Modeling silicon diode dose response factors for small photon fields
2010 (English)In: Physics in Medicine and Biology, ISSN 0031-9155, E-ISSN 1361-6560, Vol. 55, no 24, 7411-7423 p.Article in journal (Refereed) Published
The dosimetry of small fields is important for the use of high resolution photon radiotherapy. Silicon diodes yield a high signal from a small detecting volume which makes them suitable for use in small fields and high dose gradients. Unshielded diodes used in large fields are known to give a varying dose response depending on the proportion of low energy scattered photons in the field. Response variations in small fields can be caused by both spectral variations, and disturbances of the local level of lateral electron equilibrium. We present a model that includes the effects from lack of charged particle equilibrium. The local spectra are calculated by use of fluence pencil kernels and divided into a low and a high energy component. The low energy part is treated with large cavity theory and the high energy part with the Spencer-Attix small cavity theory. Monte Carlo-derived correction factors are used to account for both the local level of electron equilibrium in the field, and deviations from this level in the silicon disk cavity. Results for field sizes ranging from 0.5 × 0.5 to 20 × 20 cm2 are compared to data from full Monte Carlo simulations and measurements. The achieved dose response accuracy is for the smallest fields 1-2%, and for larger fields 0.5%. Spectral variations were of little importance for the small field response, implying that volume averaging, and to some extent interface transient effects, are of importance for use of unshielded diodes in non-equilibrium conditions. The results indicate that diodes should preferably be designed to have the thin layer of active volume padded in between inactive layers of the silicon base material.

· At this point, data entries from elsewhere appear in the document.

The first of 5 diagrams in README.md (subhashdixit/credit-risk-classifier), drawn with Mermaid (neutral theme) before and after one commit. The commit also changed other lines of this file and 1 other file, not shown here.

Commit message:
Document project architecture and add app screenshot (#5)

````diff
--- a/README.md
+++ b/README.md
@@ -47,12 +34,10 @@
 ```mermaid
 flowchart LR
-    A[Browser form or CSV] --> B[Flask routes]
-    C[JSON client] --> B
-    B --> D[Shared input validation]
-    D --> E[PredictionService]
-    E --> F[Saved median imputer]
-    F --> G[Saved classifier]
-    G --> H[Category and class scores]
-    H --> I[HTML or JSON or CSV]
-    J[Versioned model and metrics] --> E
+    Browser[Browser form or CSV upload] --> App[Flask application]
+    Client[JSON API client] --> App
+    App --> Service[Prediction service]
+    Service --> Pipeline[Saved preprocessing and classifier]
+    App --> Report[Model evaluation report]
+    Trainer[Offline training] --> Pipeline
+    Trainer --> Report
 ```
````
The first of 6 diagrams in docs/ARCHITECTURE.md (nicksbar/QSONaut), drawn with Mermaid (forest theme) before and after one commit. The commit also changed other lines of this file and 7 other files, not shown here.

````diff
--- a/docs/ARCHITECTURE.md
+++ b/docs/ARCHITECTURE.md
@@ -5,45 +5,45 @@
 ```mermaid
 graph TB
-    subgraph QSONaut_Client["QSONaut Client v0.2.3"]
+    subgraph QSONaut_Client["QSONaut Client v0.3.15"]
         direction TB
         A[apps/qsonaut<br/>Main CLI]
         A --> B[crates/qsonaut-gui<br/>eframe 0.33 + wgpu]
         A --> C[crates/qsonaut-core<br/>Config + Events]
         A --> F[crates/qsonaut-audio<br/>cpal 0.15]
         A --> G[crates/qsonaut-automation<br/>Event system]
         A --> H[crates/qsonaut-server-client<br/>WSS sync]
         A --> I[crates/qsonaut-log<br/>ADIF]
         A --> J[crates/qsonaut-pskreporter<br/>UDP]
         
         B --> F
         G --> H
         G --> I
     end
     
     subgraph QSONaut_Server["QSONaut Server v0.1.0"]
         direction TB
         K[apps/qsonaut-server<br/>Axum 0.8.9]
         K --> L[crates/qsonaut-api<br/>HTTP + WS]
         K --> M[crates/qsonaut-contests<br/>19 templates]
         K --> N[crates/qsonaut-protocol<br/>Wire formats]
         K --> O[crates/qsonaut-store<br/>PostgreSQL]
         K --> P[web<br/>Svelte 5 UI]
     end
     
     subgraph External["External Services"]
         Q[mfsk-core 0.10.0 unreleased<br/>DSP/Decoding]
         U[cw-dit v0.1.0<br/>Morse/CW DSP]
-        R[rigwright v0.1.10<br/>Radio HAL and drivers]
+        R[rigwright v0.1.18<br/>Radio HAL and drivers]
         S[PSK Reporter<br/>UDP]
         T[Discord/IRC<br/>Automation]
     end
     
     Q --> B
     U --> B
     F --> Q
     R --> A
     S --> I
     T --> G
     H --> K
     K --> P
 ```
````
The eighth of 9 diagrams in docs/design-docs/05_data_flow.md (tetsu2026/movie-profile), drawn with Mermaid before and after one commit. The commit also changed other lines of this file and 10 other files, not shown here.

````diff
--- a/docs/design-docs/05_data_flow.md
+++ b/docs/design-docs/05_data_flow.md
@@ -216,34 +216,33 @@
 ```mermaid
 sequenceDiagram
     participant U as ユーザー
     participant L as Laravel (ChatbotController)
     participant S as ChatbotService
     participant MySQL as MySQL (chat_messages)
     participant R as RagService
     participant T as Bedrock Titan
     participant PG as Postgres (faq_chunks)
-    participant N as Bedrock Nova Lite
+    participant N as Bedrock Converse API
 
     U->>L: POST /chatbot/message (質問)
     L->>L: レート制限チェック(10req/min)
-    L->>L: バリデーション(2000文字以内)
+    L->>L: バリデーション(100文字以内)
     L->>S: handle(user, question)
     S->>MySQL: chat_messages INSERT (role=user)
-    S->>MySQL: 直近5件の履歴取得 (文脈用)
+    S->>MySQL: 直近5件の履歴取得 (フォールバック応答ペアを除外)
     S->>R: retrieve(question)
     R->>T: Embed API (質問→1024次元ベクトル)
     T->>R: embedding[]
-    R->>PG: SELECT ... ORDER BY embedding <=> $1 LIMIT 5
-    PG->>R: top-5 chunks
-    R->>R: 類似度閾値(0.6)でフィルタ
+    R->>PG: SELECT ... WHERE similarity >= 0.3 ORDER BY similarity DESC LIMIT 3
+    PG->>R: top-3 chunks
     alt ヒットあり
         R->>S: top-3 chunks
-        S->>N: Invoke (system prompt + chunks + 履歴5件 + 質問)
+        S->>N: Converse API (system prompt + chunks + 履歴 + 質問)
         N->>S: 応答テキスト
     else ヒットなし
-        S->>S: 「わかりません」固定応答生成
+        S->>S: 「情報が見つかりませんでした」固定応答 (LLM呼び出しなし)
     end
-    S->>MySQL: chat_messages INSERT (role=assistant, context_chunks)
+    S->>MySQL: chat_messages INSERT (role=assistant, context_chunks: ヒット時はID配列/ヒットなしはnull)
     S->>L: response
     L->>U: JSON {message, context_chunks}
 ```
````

Place, publisher, year, edition, pages
2010. Vol. 55, no 24, 7411-7423 p.
Medical and Health Sciences
IdentifiersURN: urn:nbn:se:uu:diva-120594DOI: 10.1088/0031-9155/55/24/002ISI: 000284825200002PubMedID: 21098913OAI: oai:DiVA.org:uu-120594DiVA: diva2:303645